Previous Message
Next Message

new subscriber wants to know about best practices and what the hedoublehockeystick and 'em' is ;-)

Sent by Gunlaug_Sørtun on 28 September 2005 23:11

Kevin Martin wrote:

> ...I've been given the directive that the website MUST look the same 
> in all browsers (primarily concerned with IE, FF, and Mozilla, 
> less-so on Opera).

Ok, turn that browser-list the other way around while
designing/coding/testing, and it shouldn't be much of a problem.
That is; until some visitors overrides font-sizes and whatever else they
need (and know how) to change to suit their particular needs.

Make sure those who give you directives know that "designs made for
print don't work well on the web".

For you the important part is to know what each browsers can do to _any_
web page, and accommodate user-preferences to a degree so yours don't
get too easily broken.

> I've been doing this using position:absolute up to this point but 
> wonder if I'm missing the boat by not using relative positioning and 
> floats.

Using 'position:absolute' on large chunks of a page is a highly
unreliable and limiting method.
In short: yes, I think you are about to miss the boat :-)

Learn how to use floats and flow for page-layout, and save
'position:absolute' for minor details.

> My website is a multi-column website with a header, nav bar, and 3 
> columns (left, center, right), oh, and a footer.

Sounds pretty ordinary.

Most standard-compliant multi-column websites use floats and flow.

<> may provide
suitable and cross-browser stable solutions.

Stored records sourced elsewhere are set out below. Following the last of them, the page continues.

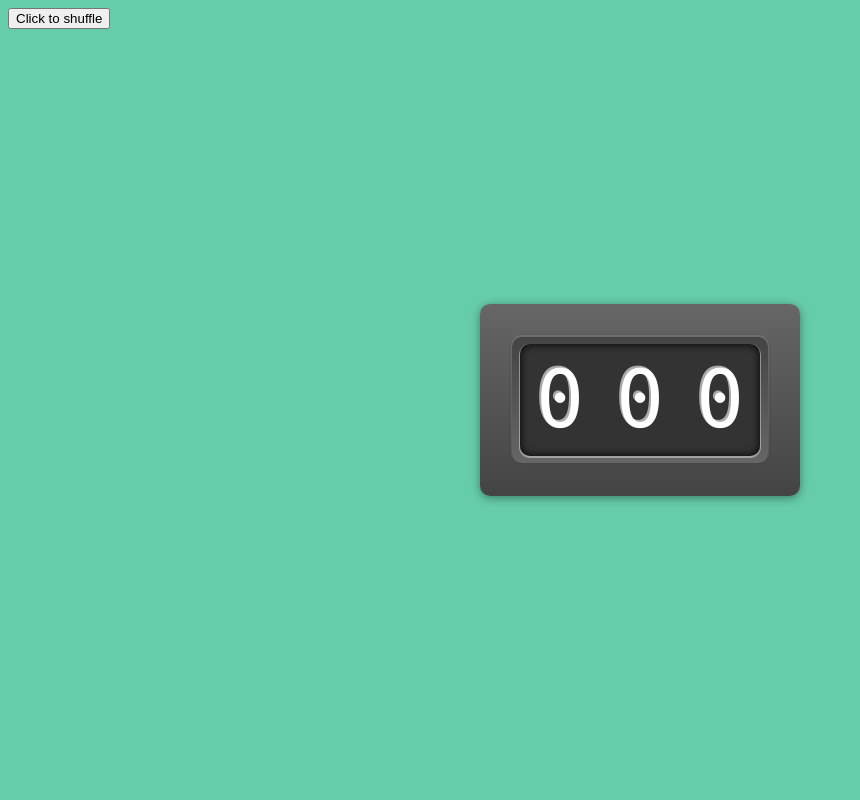
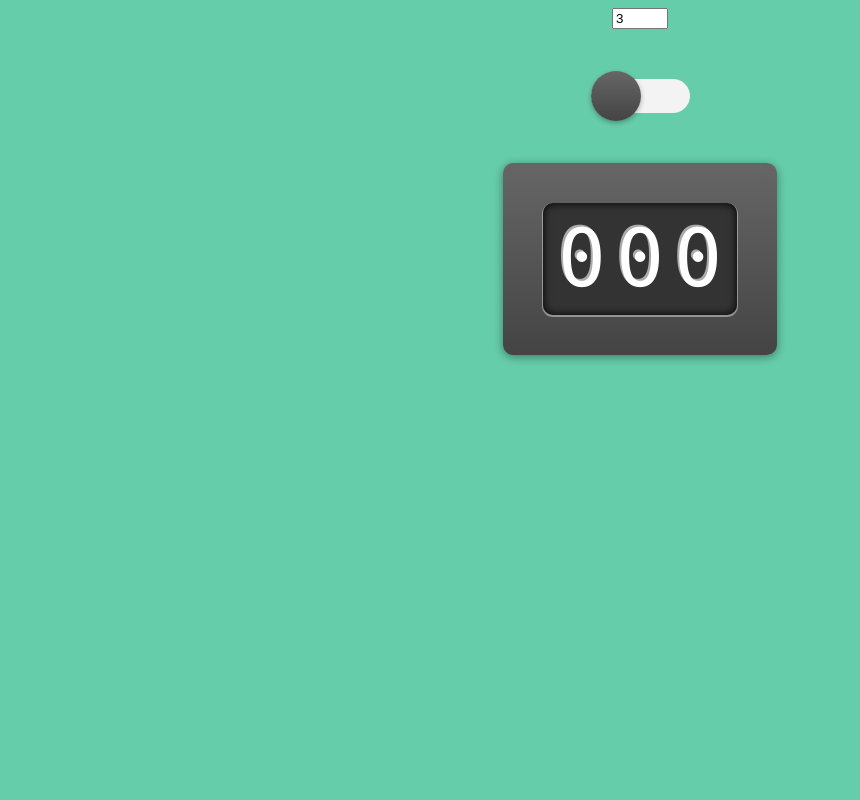
Before and after one commit to jsrath/number-generator, a plain HTML site: page index.html in a window 1280 px wide. Shown: the whole page, without its empty margins (0-860 px from the left). Drawn offline with Linux system fonts and the light colour scheme.

Commit message:
feat: add toggle button and number selector

```diff
--- a/app.js
+++ b/app.js
@@ -1,19 +1,86 @@
 let run = true;
+const initalFlipNumberSize = 3;
+const digitInput = document.querySelector('.digit-input');
 
-document.querySelector('button').addEventListener('click', toggleRotation);
-
-function toggleRotation() {
-  run = !run;
-  const animationState = run ? 'paused' : 'running'
-  document.querySelectorAll('.board').forEach(item => {
-    let duration = getRandom();
-    console.log(duration)
-    const style = item.style;
-    style.animationPlayState = animationState;
-    style.animationDuration = `${duration}s`;
-  })
-}
 
 function getRandom() {
   return Math.random() + 1;
 }
+
+function toggleRotation() {
+  run = !run;
+  const animationState = run ? 'paused' : 'running';
+  document.querySelectorAll('.board').forEach(item => {
+    const duration = getRandom();
+    const style = item.style;
+    style.animationPlayState = animationState;
+    style.animationDuration = `${duration}s`;
+  });
+}
+
+
+async function setBoardSize(digits) {
+  if (digits < 1 || digits > 10) {
+    return alert("Choose a number between 1 and 10");
+  }
+  await checkWrapper();
+  const wrapper = document.querySelector('.wrapper');
+  const numberOfFlipNumbers = wrapper.querySelectorAll('.board').length;
+  const difference = digits - numberOfFlipNumbers;
+  const value = Math.sign(difference);
+
+  if (value === 1) {
+    addFlipNumbersToBoard(difference);
+  } else if (value === 0) {
+    return;
+  } else {
+    removeFlipNumbersFromBoard(difference);
+  }
+}
+
+function checkWrapper() {
+  const wrapper = document.querySelector('.wrapper');
+
+  if (!wrapper) {
+    const newWrapper = document.createElement('div');
+    newWrapper.classList.add('wrapper');
+    document.querySelector('.container').appendChild(newWrapper);
+  }
+}
+
+function generateOneFlipNumber() {
+  const digits = [...Array(10).keys()];
+  let hello = '';
+
+  digits.forEach(digit => {
+    hello += `<div class="digit">${digit}</div>`;
+  });
+
+  return hello;
+}
+
+function addFlipNumbersToBoard(digits) {
+  const wrapper = document.querySelector('.wrapper');
+  [...Array(digits)].forEach(() => {
+    const div = document.createElement('div');
+    div.classList.add('board');
+    div.innerHTML = generateOneFlipNumber();
+    wrapper.appendChild(div);
+  });
+}
+
+function removeFlipNumbersFromBoard(digits) {
+  [...Array(-digits)].forEach(() => {
+    const elementToRemove = document.querySelector('.board');
+    elementToRemove.parentNode.removeChild(elementToRemove);
+  });
+}
+
+function initalizeBoard() {
+  digitInput.value = initalFlipNumberSize;
+  setBoardSize(initalFlipNumberSize);
+}
+
+digitInput.addEventListener('input', () => setBoardSize(Number(event.target.value)));
+document.addEventListener('DOMContentLoaded', initalizeBoard);
+document.querySelector('.toggle').addEventListener('click', toggleRotation);
--- a/index.html
+++ b/index.html
@@ -1,5 +1,6 @@
 <!DOCTYPE html>
 <html lang="en">
+
 <head>
   <meta charset="UTF-8">
   <meta name="viewport" content="width=device-width, initial-scale=1.0">
@@ -7,48 +8,13 @@
   <title>Document</title>
   <link rel="stylesheet" href="style.css">
 </head>
+
 <body>
-  <button class="button">Click to shuffle</button>
-<div class="container">
-  <div class="wrapper">
-    <div class="board item1">
-      <div class="digit">0</div>
-      <div class="digit">1</div>
-      <div class="digit">2</div>
-      <div class="digit">3</div>
-      <div class="digit">4</div>
-      <div class="digit">5</div>
-      <div class="digit">6</div>
-      <div class="digit">7</div>
-      <div class="digit">8</div>
-      <div class="digit">9</div>
-    </div>
-    <div class="board item2">
-      <div class="digit">0</div>
-      <div class="digit">1</div>
-      <div class="digit">2</div>
-      <div class="digit">3</div>
-      <div class="digit">4</div>
-      <div class="digit">5</div>
-      <div class="digit">6</div>
-      <div class="digit">7</div>
-      <div class="digit">8</div>
-      <div class="digit">9</div>
-    </div>
-    <div class="board item3">
-      <div class="digit">0</div>
-      <div class="digit">1</div>
-      <div class="digit">2</div>
-      <div class="digit">3</div>
-      <div class="digit">4</div>
-      <div class="digit">5</div>
-      <div class="digit">6</div>
-      <div class="digit">7</div>
-      <div class="digit">8</div>
-      <div class="digit">9</div>
-    </div>
-  </div>
-</div>
-<script src="app.js"></script>
+  <input class="digit-input" min="1" max="10" type="number">
+  <input class="hide toggle" id="toggle" type="checkbox" />
+  <label for="toggle"><span class="hide"></span></label>
+  <div class="container"></div>
+  <script src="app.js"></script>
 </body>
+
 </html>
--- a/style.css
+++ b/style.css
@@ -6,39 +6,26 @@
     transform: translate3d(0, -70rem, 0);
   }
 }
+
 body {
+  display: flex;
   color: #fff;
   background: MediumAquaMarine;
-  font-size: 100%;
+  display: flex;
+  place-content: center;
+  place-items: center;
+  flex-direction: column;
 }
 
 .container {
-  position: fixed;
-  top: 50%;
-  left: 50%;
-  margin-top: -6rem;
-  margin-left: -10rem;
   padding: 2.5rem;
   border-radius: 10px;
   background: linear-gradient(to bottom, #666, #444);
   box-shadow: 0 2px 10px rgba(0, 0, 0, 0.4);
 }
-.container:before {
-  content: "";
-  position: absolute;
-  top: 17%;
-  left: 10%;
-  height: 66%;
-  width: 80%;
-  border-radius: 10px;
-  box-shadow: 0 0 5px rgba(0, 0, 0, 0.1), 0 -1px 0 1px rgba(255, 255, 255, 0.1);
-  background: linear-gradient(to bottom, #444, #666);
-}
 
 .wrapper {
-  position: relative;
   display: flex;
-  width: 15rem;
   height: 7rem;
   overflow: hidden;
   background: #333;
@@ -48,16 +35,60 @@ body {
   color: #fff;
   text-shadow: -2px -2px 0 #aaa;
   font: 5rem/1.4 monaco, monospace;
+  padding: 0 10px;
 }
 
 .board {
   flex-grow: 1;
+  margin: 0 5px;
+  animation: shuffle 1.1s steps(10) infinite;
+  animation-play-state: paused;
 }
 
-.item1,
-.item2,
-.item3 {
-  animation: shuffle 1.1s steps(10) infinite;
-  animation-play-state: paused;
+.hide {
+  display: none;
+}
 
+label {
+  margin: 50px auto;
+  display: block;
+  position: relative;
+  cursor: pointer;
+  outline: none;
+  padding: 2px;
+  width: 95px;
+  height: 30px;
+  border-radius: 24px;
+  background: #f3f3f3;
+  transition: box-shadow 0.4s;
 }
+
+label:after {
+  display: block;
+  position: absolute;
+  content: '';
+  top: 0;
+  left: 0;
+  bottom: 0;
+  margin: auto 0;
+  width: 50px;
+  height: 50px;
+  background: linear-gradient(to bottom, #666, #444);
+  border-radius: 50%;
+  box-shadow: 0 2px 5px rgba(0, 0, 0, 0.3);
+  transition: background 0.4s, left 0.4s, height 0.2s, width 0.2s;
+}
+
+input:checked+label {
+  box-shadow: inset 0 0 0 48px tint(#333, 50%);
+}
+
+label:active:after, input:checked+label:active:after {
+  height: 45px;
+  width: 45px;
+}
+
+input:checked+label:after {
+  left: calc(100% - 50px);
+  background: #333;
+}
```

It's all floats.

A suitable solution for your positioned footer may be found here:
<> and here:

css-discuss [EMAIL-REMOVED]]
List wiki/FAQ --
Supported by --
Previous Message
Next Message

Message thread: